Every entry below is to be copied exactly as written.

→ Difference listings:
________
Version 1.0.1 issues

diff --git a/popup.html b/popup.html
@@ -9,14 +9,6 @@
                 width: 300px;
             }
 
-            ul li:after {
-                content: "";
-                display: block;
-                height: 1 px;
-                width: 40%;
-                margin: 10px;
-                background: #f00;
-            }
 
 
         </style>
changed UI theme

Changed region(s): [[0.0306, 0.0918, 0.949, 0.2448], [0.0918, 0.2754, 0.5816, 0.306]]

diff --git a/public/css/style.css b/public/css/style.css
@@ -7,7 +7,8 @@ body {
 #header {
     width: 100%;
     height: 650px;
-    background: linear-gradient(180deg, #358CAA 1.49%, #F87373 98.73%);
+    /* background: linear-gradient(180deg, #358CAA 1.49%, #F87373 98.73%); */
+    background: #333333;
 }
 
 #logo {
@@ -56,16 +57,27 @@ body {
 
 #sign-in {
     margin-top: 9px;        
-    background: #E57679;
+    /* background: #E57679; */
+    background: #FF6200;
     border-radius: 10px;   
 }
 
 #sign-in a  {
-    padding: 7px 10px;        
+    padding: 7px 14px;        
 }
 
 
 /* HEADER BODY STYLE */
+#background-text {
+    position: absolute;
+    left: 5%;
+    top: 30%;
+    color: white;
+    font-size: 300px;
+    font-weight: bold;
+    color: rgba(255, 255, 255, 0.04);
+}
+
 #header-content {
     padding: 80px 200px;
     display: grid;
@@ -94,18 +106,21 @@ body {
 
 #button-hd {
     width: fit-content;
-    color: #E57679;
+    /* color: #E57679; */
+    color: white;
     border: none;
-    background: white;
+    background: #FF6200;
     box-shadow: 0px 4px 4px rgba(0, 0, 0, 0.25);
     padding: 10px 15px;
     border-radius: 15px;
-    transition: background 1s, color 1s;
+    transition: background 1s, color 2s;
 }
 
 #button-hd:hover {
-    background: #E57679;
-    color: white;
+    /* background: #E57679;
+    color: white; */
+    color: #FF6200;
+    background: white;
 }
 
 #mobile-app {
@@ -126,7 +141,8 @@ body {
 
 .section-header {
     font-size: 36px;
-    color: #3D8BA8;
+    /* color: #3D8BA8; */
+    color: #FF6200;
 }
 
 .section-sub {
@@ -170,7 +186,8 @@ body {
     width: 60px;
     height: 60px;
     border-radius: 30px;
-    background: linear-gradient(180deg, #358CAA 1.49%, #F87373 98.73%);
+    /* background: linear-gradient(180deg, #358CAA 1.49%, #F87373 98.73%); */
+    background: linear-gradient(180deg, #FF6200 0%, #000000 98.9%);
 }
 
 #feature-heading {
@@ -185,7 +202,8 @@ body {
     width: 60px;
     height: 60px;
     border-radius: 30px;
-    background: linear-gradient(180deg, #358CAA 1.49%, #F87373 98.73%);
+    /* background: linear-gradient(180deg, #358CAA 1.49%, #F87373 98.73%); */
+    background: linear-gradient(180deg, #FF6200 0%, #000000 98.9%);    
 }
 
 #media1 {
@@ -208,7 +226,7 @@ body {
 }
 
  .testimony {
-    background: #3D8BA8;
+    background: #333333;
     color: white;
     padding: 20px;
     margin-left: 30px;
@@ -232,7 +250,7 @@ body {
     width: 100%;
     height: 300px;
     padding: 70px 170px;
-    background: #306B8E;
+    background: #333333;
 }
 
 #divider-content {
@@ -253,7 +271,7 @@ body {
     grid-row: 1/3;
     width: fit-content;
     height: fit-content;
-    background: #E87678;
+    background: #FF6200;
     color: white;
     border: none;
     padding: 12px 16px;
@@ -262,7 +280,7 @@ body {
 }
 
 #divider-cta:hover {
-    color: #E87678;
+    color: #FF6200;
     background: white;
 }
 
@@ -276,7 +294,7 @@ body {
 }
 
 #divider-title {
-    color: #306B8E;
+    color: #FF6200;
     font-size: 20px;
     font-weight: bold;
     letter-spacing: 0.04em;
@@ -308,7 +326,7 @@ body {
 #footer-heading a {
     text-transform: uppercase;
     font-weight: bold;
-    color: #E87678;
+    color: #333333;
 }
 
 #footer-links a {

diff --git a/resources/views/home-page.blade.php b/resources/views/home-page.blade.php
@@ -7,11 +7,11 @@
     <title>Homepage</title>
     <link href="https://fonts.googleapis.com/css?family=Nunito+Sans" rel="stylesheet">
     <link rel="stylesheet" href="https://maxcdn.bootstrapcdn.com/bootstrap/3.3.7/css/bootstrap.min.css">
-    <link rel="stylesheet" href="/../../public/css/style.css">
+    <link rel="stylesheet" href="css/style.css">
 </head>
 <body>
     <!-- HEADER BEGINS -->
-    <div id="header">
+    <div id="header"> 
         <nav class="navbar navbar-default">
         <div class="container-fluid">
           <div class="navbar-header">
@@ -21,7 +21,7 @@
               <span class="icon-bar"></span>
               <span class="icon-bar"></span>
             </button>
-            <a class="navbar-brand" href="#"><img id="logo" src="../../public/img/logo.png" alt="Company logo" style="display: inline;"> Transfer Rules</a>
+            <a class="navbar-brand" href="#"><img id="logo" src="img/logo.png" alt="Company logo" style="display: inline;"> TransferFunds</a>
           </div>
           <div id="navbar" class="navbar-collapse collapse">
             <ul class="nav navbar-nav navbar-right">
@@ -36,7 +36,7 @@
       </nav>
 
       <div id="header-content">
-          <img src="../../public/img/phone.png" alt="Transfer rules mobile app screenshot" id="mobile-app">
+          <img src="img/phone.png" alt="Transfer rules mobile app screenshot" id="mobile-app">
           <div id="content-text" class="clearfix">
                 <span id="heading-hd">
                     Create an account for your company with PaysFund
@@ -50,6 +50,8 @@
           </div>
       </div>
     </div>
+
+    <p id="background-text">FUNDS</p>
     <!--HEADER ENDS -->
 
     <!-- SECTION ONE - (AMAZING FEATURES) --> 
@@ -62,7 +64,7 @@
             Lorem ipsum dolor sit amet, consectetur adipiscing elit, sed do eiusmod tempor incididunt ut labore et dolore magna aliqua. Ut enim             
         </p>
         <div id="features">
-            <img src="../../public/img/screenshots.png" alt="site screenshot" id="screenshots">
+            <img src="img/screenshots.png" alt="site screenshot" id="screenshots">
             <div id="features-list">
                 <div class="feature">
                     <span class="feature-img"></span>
________
→ Written reply:
Version 1.0.1 issues

diff --git a/popup.html b/popup.html
@@ -9,14 +9,6 @@
                 width: 300px;
             }
 
-            ul li:after {
-                content: "";
-                display: block;
-                height: 1 px;
-                width: 40%;
-                margin: 10px;
-                background: #f00;
-            }
 
 
         </style>
changed UI theme

Changed region(s): [[0.0306, 0.0918, 0.949, 0.2448], [0.0918, 0.2754, 0.5816, 0.306]]

diff --git a/public/css/style.css b/public/css/style.css
@@ -7,7 +7,8 @@ body {
 #header {
     width: 100%;
     height: 650px;
-    background: linear-gradient(180deg, #358CAA 1.49%, #F87373 98.73%);
+    /* background: linear-gradient(180deg, #358CAA 1.49%, #F87373 98.73%); */
+    background: #333333;
 }
 
 #logo {
@@ -56,16 +57,27 @@ body {
 
 #sign-in {
     margin-top: 9px;        
-    background: #E57679;
+    /* background: #E57679; */
+    background: #FF6200;
     border-radius: 10px;   
 }
 
 #sign-in a  {
-    padding: 7px 10px;        
+    padding: 7px 14px;        
 }
 
 
 /* HEADER BODY STYLE */
+#background-text {
+    position: absolute;
+    left: 5%;
+    top: 30%;
+    color: white;
+    font-size: 300px;
+    font-weight: bold;
+    color: rgba(255, 255, 255, 0.04);
+}
+
 #header-content {
     padding: 80px 200px;
     display: grid;
@@ -94,18 +106,21 @@ body {
 
 #button-hd {
     width: fit-content;
-    color: #E57679;
+    /* color: #E57679; */
+    color: white;
     border: none;
-    background: white;
+    background: #FF6200;
     box-shadow: 0px 4px 4px rgba(0, 0, 0, 0.25);
     padding: 10px 15px;
     border-radius: 15px;
-    transition: background 1s, color 1s;
+    transition: background 1s, color 2s;
 }
 
 #button-hd:hover {
-    background: #E57679;
-    color: white;
+    /* background: #E57679;
+    color: white; */
+    color: #FF6200;
+    background: white;
 }
 
 #mobile-app {
@@ -126,7 +141,8 @@ body {
 
 .section-header {
     font-size: 36px;
-    color: #3D8BA8;
+    /* color: #3D8BA8; */
+    color: #FF6200;
 }
 
 .section-sub {
@@ -170,7 +186,8 @@ body {
     width: 60px;
     height: 60px;
     border-radius: 30px;
-    background: linear-gradient(180deg, #358CAA 1.49%, #F87373 98.73%);
+    /* background: linear-gradient(180deg, #358CAA 1.49%, #F87373 98.73%); */
+    background: linear-gradient(180deg, #FF6200 0%, #000000 98.9%);
 }
 
 #feature-heading {
@@ -185,7 +202,8 @@ body {
     width: 60px;
     height: 60px;
     border-radius: 30px;
-    background: linear-gradient(180deg, #358CAA 1.49%, #F87373 98.73%);
+    /* background: linear-gradient(180deg, #358CAA 1.49%, #F87373 98.73%); */
+    background: linear-gradient(180deg, #FF6200 0%, #000000 98.9%);    
 }
 
 #media1 {
@@ -208,7 +226,7 @@ body {
 }
 
  .testimony {
-    background: #3D8BA8;
+    background: #333333;
     color: white;
     padding: 20px;
     margin-left: 30px;
@@ -232,7 +250,7 @@ body {
     width: 100%;
     height: 300px;
     padding: 70px 170px;
-    background: #306B8E;
+    background: #333333;
 }
 
 #divider-content {
@@ -253,7 +271,7 @@ body {
     grid-row: 1/3;
     width: fit-content;
     height: fit-content;
-    background: #E87678;
+    background: #FF6200;
     color: white;
     border: none;
     padding: 12px 16px;
@@ -262,7 +280,7 @@ body {
 }
 
 #divider-cta:hover {
-    color: #E87678;
+    color: #FF6200;
     background: white;
 }
 
@@ -276,7 +294,7 @@ body {
 }
 
 #divider-title {
-    color: #306B8E;
+    color: #FF6200;
     font-size: 20px;
     font-weight: bold;
     letter-spacing: 0.04em;
@@ -308,7 +326,7 @@ body {
 #footer-heading a {
     text-transform: uppercase;
     font-weight: bold;
-    color: #E87678;
+    color: #333333;
 }
 
 #footer-links a {

diff --git a/resources/views/home-page.blade.php b/resources/views/home-page.blade.php
@@ -7,11 +7,11 @@
     <title>Homepage</title>
     <link href="https://fonts.googleapis.com/css?family=Nunito+Sans" rel="stylesheet">
     <link rel="stylesheet" href="https://maxcdn.bootstrapcdn.com/bootstrap/3.3.7/css/bootstrap.min.css">
-    <link rel="stylesheet" href="/../../public/css/style.css">
+    <link rel="stylesheet" href="css/style.css">
 </head>
 <body>
     <!-- HEADER BEGINS -->
-    <div id="header">
+    <div id="header"> 
         <nav class="navbar navbar-default">
         <div class="container-fluid">
           <div class="navbar-header">
@@ -21,7 +21,7 @@
               <span class="icon-bar"></span>
               <span class="icon-bar"></span>
             </button>
-            <a class="navbar-brand" href="#"><img id="logo" src="../../public/img/logo.png" alt="Company logo" style="display: inline;"> Transfer Rules</a>
+            <a class="navbar-brand" href="#"><img id="logo" src="img/logo.png" alt="Company logo" style="display: inline;"> TransferFunds</a>
           </div>
           <div id="navbar" class="navbar-collapse collapse">
             <ul class="nav navbar-nav navbar-right">
@@ -36,7 +36,7 @@
       </nav>
 
       <div id="header-content">
-          <img src="../../public/img/phone.png" alt="Transfer rules mobile app screenshot" id="mobile-app">
+          <img src="img/phone.png" alt="Transfer rules mobile app screenshot" id="mobile-app">
           <div id="content-text" class="clearfix">
                 <span id="heading-hd">
                     Create an account for your company with PaysFund
@@ -50,6 +50,8 @@
           </div>
       </div>
     </div>
+
+    <p id="background-text">FUNDS</p>
     <!--HEADER ENDS -->
 
     <!-- SECTION ONE - (AMAZING FEATURES) --> 
@@ -62,7 +64,7 @@
             Lorem ipsum dolor sit amet, consectetur adipiscing elit, sed do eiusmod tempor incididunt ut labore et dolore magna aliqua. Ut enim             
         </p>
         <div id="features">
-            <img src="../../public/img/screenshots.png" alt="site screenshot" id="screenshots">
+            <img src="img/screenshots.png" alt="site screenshot" id="screenshots">
             <div id="features-list">
                 <div class="feature">
                     <span class="feature-img"></span>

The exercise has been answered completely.